So, the next day my opponent took it back. He didn't mean it. He only meant all along he was agreeing with President Eisenhower * * *.

Let me say this: My friends, on all these three issues we have heard him say: I've changed my mind or at least I didn't mean what I was interpreted to mean, and now I support the President.

And, so, people say: Isn't that enough of an answer? Why do we continue to discuss it? I'll tell you why. When you're a President of the United States and you're a candidate it's a different thing. Look, when you're a candidate, you can make a statement on a decision, and it can be wrong, and you can correct it the next day, and nobody is the worse for it; but when you're President, in that lonely, awesome responsibility that you have, when you speak or when you act, it's for keeps. You don't get a chance to take it back.

And I say, my friends, today that in this critical period it is an issue of war or peace, but a rash act, an inexperienced act, an impulsive act could lead to war - and I say we cannot use the White House as a training school to give a man experience at the expense of the United States. [Cheers and applause.]

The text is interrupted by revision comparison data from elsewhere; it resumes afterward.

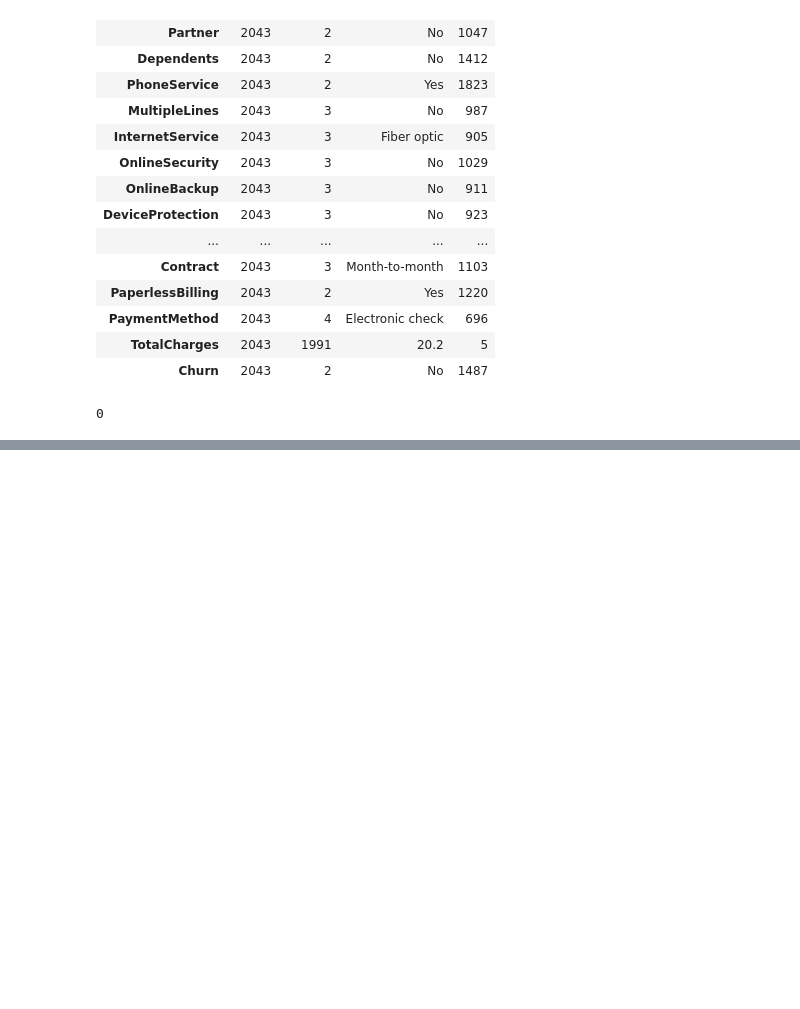
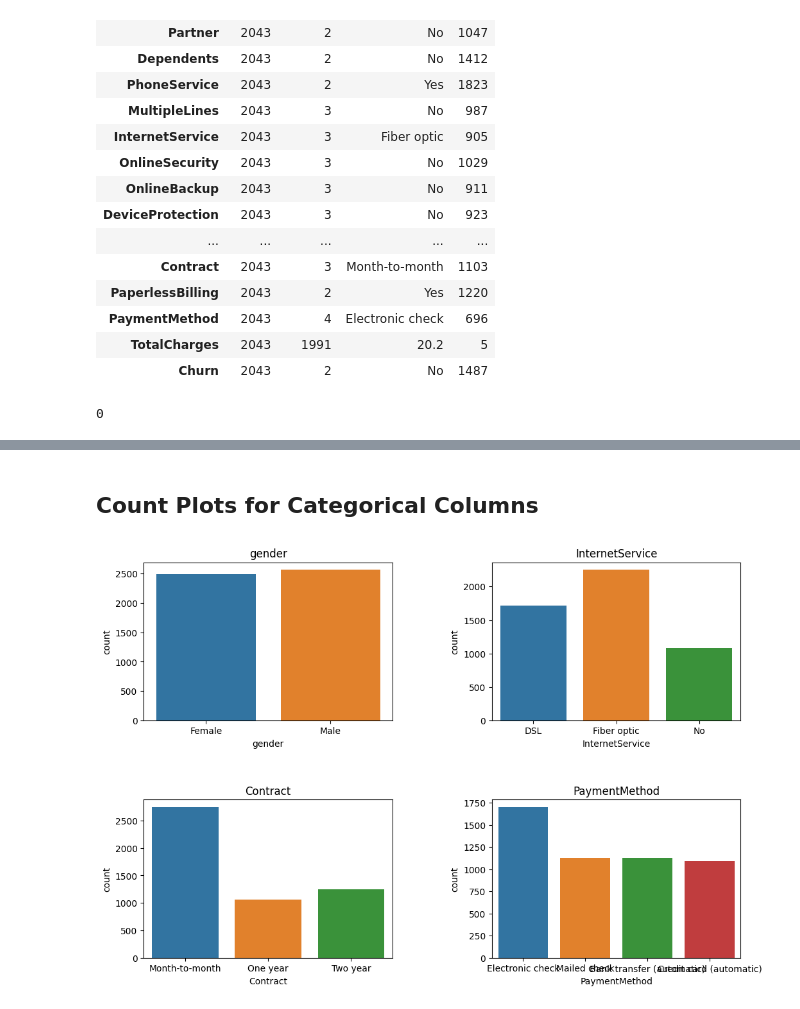
Before and after one commit to valentinewawira-o/LP2_CUSTOMER-CHURN-PROJECT, a Jupyter notebook: customer _churn.ipynb, the cells around one changed output, grey strips where cells are left out. Saved outputs shown, nothing was run; the diff lists cells and outputs as text; code cells hidden in the pictures; blank space fills up the shorter version.

```diff
--- a/customer _churn.ipynb
+++ b/customer _churn.ipynb
@@ -265,0 +397,12 @@ telco_data2.duplicated().sum()
+# %%
+# List of columns to be converted to boolean
+boolean_columns_first_data = ['Partner', 'OnlineSecurity', 'OnlineBackup', 'DeviceProtection', 'MultipleLines',
+                               'Dependents', 'PhoneService', 'TechSupport', 'StreamingMovies', 'StreamingTV', 'PaperlessBilling']
+
+# Function to convert "Yes", "No", to True and False
+def map_yes_no_to_boolean(value):
+    return value.lower() == 'yes'
+
+# Iterate through the list and convert corresponding columns in data2 to boolean type
+for column in boolean_columns_first_data:
+    telco_data2[column] = telco_data2[column].map(map_yes_no_to_boolean)
@@ -265,0 +488,29 @@ telco_data2.duplicated().sum()
+# %% [markdown]
+## <b>  Count Plots for Categorical Columns
+# %%
+# List of columns containing categorical values
+categorical_columns = ['gender', 'InternetService', 'Contract', 'PaymentMethod']
+
+# Set up subplots for better visibility with adjusted size
+fig, axes = plt.subplots(nrows=2, ncols=2, figsize=(12, 8))
+fig.subplots_adjust(hspace=0.5, wspace=0.4)  # Adjust vertical and horizontal spacing
+
+# Flatten the 2D axes array to make it easier to iterate
+axes = axes.flatten()
+
+# Loop through each categorical column
+for i, column in enumerate(categorical_columns):
+    # Create a count plot using Seaborn
+    sns.countplot(data=voda_df, x=column, ax=axes[i])
+
+    # Add a title to the count plot with the name of the column
+    axes[i].set_title(column)
+
+# Hide empty subplots
+for i in range(len(categorical_columns), len(axes)):
+    axes[i].axis('off')
+
+# Show the count plots
+plt.show()
+# %% [output]
+[figure, added]
```
Also changed, not shown: parts of 36 cells of this notebook, 1 other file.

Now, may I tell you what we offer in this field.

My friends, I would like to tell you Cabot Lodge and I, if we are elected, will solve all the problems of the world and Mr. Khrushchev and Mr. Mao Tse-tung will be good boys, but that isn't true. I know these people. I have known them for many years, and I know their fanatical dedication to one objective, and that's conquering the world by any means. They're going to continue to stir up trouble, but, my friends, we can have peace, and we will have peace, if we always remember that we've got to be strong until they reduce their strength by inspection, that we have to be firm unless they make a concession which is equal to what we're willing to concede and, above all, we can have peace if we stand for the right.

You know what that is? Not military strength; not economic richness, but the reason that America stands high and is honored in the world, the reason that 250,000 Poles and people by the thousands in the heart of Siberia cheered my wife and me when we were there was that America stands for the right. We stand for peace. Three wars we have fought, and we haven't gotten an acre of territory out of it. Only we have fought to extend peace and freedom for others. And we stand for freedom. We stand for it not only for ourselves, but for the whole world. We stand for faith, and it is our faith, our faith in God, our faith in ourselves, our faith in our ideals - it is these ideals that will win the struggle for the world, and it is these ideal that will bring down the tyrants, and bring them down without war, and that is what I tell you here today. [Cheers and applause.]

So, here is your choice. Your choice, then, is between two men. One has been part of this administration: One has been through the fire of decision. One knows Mr. Khrushchev. One knows at least something about how to deal with him. The other one says and has indicated that on three critical occasions he would have made the wrong decision if he had been President.

The question is: Do you take a chance or do you go forward on the kind of policies that Dwight Eisenhower has given the United States? And I say we go forward. [Cheers and applause.]

And I ask you: Isn't this bigger than Republican or Democrat?

This is America. This is freedom. This is peace. This is our faith, and everything we stand for. And I say to you: Forget your party label. Forget how your grandfather and your father voted. Remember - vote for what's best for America and then that will be best for you and all the people of the world.

Thank you very much. [Cheers and applause.]


APP Note:  The official sources for this transcript all identify the location as "Hawyard Shopping Center."  However APP user Wayne Gateley, who was present at the event, offers the correction that the location was in fact the steps of the Haward City Hall.  This location is confirmed in at least one contemporaneous newspaper account in the Baltimore Sun.

Richard Nixon, Transcript of Remarks of the Vice President, Hayward Shopping Center, Hayward, CA Online by Gerhard Peters and John T. Woolley, The American Presidency Project